Happy 2.0

I've come to learn that the key to happiness as a mother is learning to roll with the punches. Sounds easy, right? Clearly you don't know me very well.

For the first thirty-some-odd years of my life, I lived squarely in the realm of black and white. I like straight lines, military corners, right-and-wrong answers. As I've grown older, and perhaps a tad bit wiser, I'm learning to embrace the gray. And parenting, my friends, is ALL about the gray.

It would be GREAT if there were some handy-dandy notebook that popped out with your kid (right before the placenta maybe, so the doctor doesn't accidentally leave it all up in there), giving you simple step-by-step instructions on how to raise a happy, healthy, well-adjusted child. The rules would be uniform, one-size-fits-all. A simple cause-effect equation to good kids, happy families.
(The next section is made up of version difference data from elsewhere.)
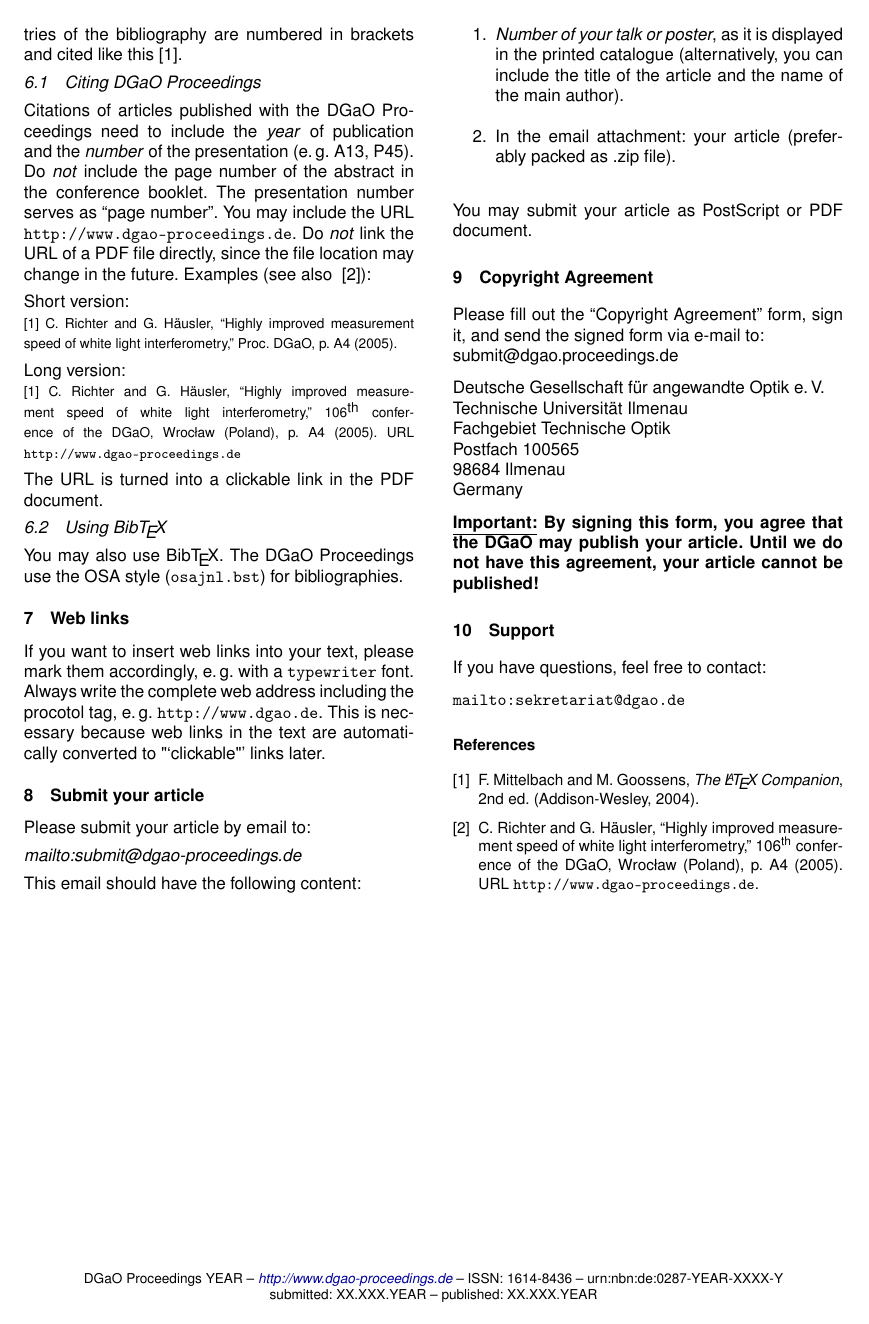
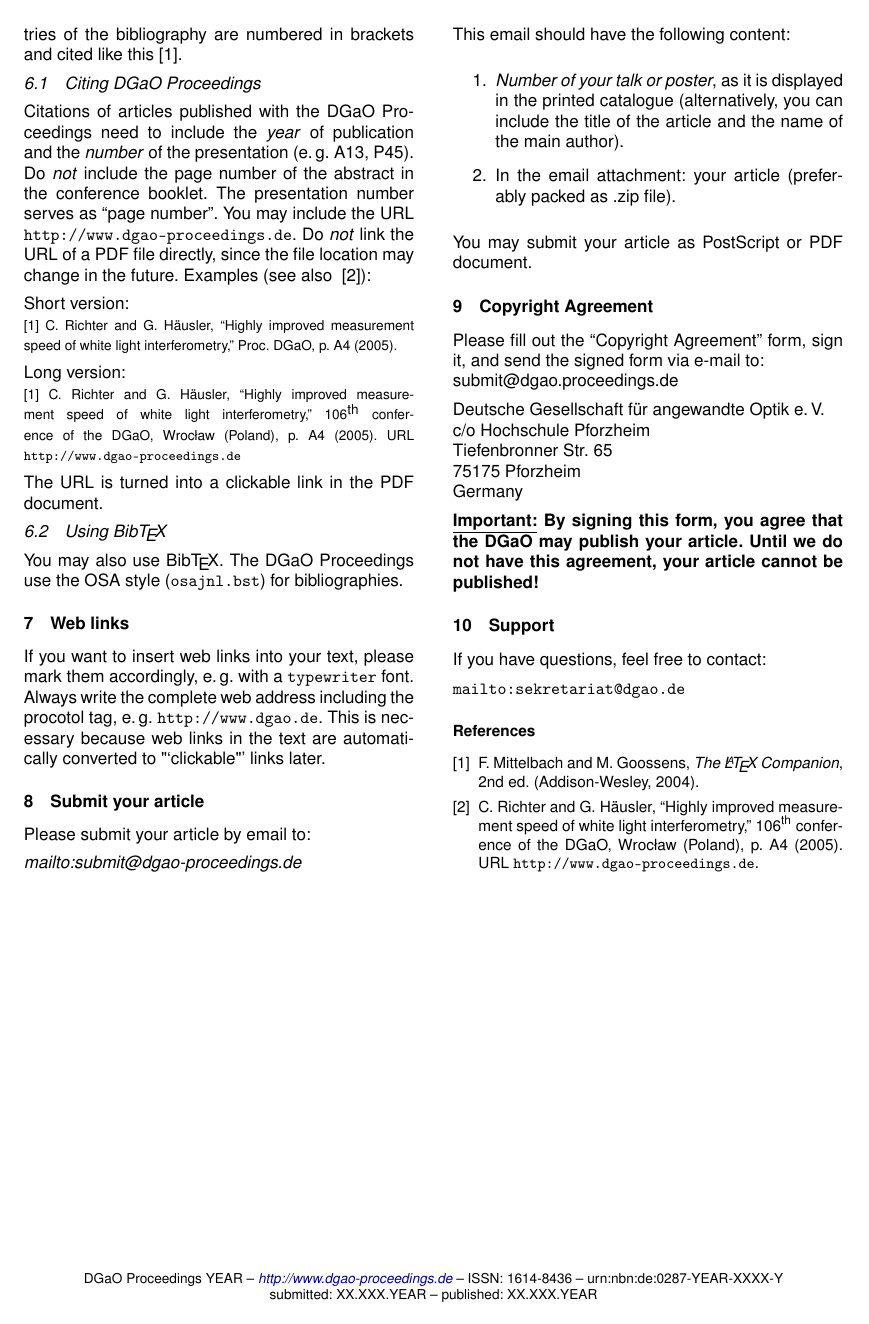
Before and after one commit to topruss05-lgtm/DGAO-Proceedings, a LaTeX document (DGaO-Author2025/LaTeX/dgao-demo.tex): page 2 of 2. Compiled offline with pdfLaTeX.

Commit message:
fix(editor-kit): 2025 + Ilmenau-Adresse komplett aus Sources entfernt
User-Forderung: an ALLEN Stellen muss 2025 + alte Ilmenau-Adresse
ersetzt sein, garantiert.

Source-Fixes (offline, einmalig):

  LaTeX/dgao-demo.tex
    Adressblock (Z 231-234) "Technische Universität Ilmenau / Fachgebiet
    Technische Optik / Postfach 100565 / 98684 Ilmenau" → "c/o Hochschule
    Pforzheim / Tiefenbronner Str. 65 / 75175 Pforzheim".

  MS Word/DGaO_template_2025_*.dotx (beide Sprachen):
    word/footer1.xml: 4× gesplittete "202"+"5"-Run-Sequenzen zu
                      einem zusammenhängenden "{{YEAR}}"-Token in einem
                      einzigen Run gemergt (für Proceedings-Jahr,
                      URN-Jahr, eingegangen/veröffentlicht).
    word/document.xml: alte Adresse "Technische Universität Ilmenau /
                       Fachgebiet Technische Optik / Postfach 100565 /
                       98684 Ilmenau" → neue 3-zeilige Pforzheim-Adresse.
    docProps/{app,core}.xml: Metadaten-Jahres-Vorkommen → {{YEAR}}.

Runtime-Fixes:

  manuskript_vorlage_download.php::buildWordDocxBytes()
  template_generator.php::generateWordDocx()
    Substituierung von {{YEAR}} und dgao-sekretariat@dgao.de jetzt in
    ALLEN .xml-Parts der .docx (footer*, header*, docProps/*) — vorher
    nur in word/document.xml, daher blieb der Footer-Year alt.

Verifikation des heruntergeladenen Outputs (alle Zähler = 0):
  Blanker Word DE   : 0× "2025", 0× "Ilmenau", 0× unresolved {{YEAR}}
  Per-Paper Word DE : 0× "2025", 0× "Ilmenau", 0× unresolved {{YEAR}}
  Author-Kit ZIP    : Liesmich/Readme/LaTeX/Word — alles clean
  Word-Footer rendert: "DGaO-Proceedings 2026 … urn:nbn:de:0287-2026 …
                       eingegangen: XX.XX.2026 … veröffentlicht: XX.XX.2026"

Co-Authored-By: Claude Opus 4.7 (1M context) <noreply@anthropic.com>

```diff
--- a/DGaO-Author2025/LaTeX/dgao-demo.tex
+++ b/DGaO-Author2025/LaTeX/dgao-demo.tex
@@ -228,10 +228,9 @@ Please fill out the ``Copyright Agreement'' form, sign it, and send the signed f
 submit@dgao.proceedings.de
 
 Deutsche Gesellschaft f\"ur angewandte Optik e.\,V.\\
-Technische Universit\"at Ilmenau\\
-Fachgebiet Technische Optik\\
-Postfach 100565\\
-98684 Ilmenau\\
+c/o Hochschule Pforzheim\\
+Tiefenbronner Str.\ 65\\
+75175 Pforzheim\\
 Germany
 
 \textbf{\underline{Important:} By signing this form, you agree that the DGaO may publish
```
Also changed, not shown: 4 other files.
The problem, I've come to find, is that children are actually people and not clock radios (although mine wake me each morning like clockwork!). While they may all come with mostly the same parts, each are wired differently. They respond differently to uniform stimulus. Their moods, reactions and general demeanor can vary wildly from day-to-day (often moment-to-moment).

I've written about treating my kids like little employees - using the skills that have made me successful in the corporate realm to drive parenting success. The challenge with this approach (although it seemed utterly BRILLIANT at the time), is that it espouses the children-as-tiny-adults theory. That clear guidelines, timelines, consequences and repercussions will result in performance. The problem is that kids are not simply little adults. Their emotional intelligence and cognitive wiring are works-in-progress, and as parents it is our ultimate job to shepherd them through that development. This takes patience, empathy and a great deal of coffee (sometimes vodka...).

So, I have a new theory of parenting success. I will pick my battles. I will focus on the things that matter most and let the chips fall where they may for the other details. I used to agonize so much over developing the perfect approach to feeding, teaching, bathing and entertaining my kids that I often focused more on the schedule than actually enjoying my family. I was doing, not being. Treating parenthood as a never-ending to-do list, and missing the way that my boys interact like those old cranky guys up in the balcony on The Muppet Show. How Victor's smile lights up the room as soon as he wakes in the morning (very, very early in the morning...). How Angel can read the emotion of a room intuitively, and does his best to break up any tension with a joke or well-timed fart. How their eyes light up every time I walk into a room. How the word "Mommy!" at the end of an impossible day can be most beautiful sound in the world.

The BadAssMama is learning to live, love and laugh in the gray. I am better for it, and I know that my family is happier because of it.

And so am I...
April @ The 21st Century Housewife said...

Love this post! Kids are definitely not little adults, although it took me a while to realise it too. Schedules never worked for me either. I agree, when it comes to raising kids, grey is definitely the way to go - it's so much more fun! And it works too - my kid is 18, and he's turned out fine :)

Team Suzanne said...

Well, I've heard several times now that gray is the new black, so maybe you're right back where you started? I don't think so, though. I agree that learning to let go of the small stuff, control less and live more--is the key.

I've often guessed that this is the key advantage of very large families. If you've got four or more kids--you no longer have a choice (I would guess) about whether to organize this or control that. You're outnumbered, it's chaos, and you just hold on for dear life. With only two kids, it's possible to control a lot, so I still try, even though a lot of stuff is probably best just left to chaos.

Sometimes choices confine us--and there would be some relief in losing the option to control. A faster route to where you're trying to get.

Post a Comment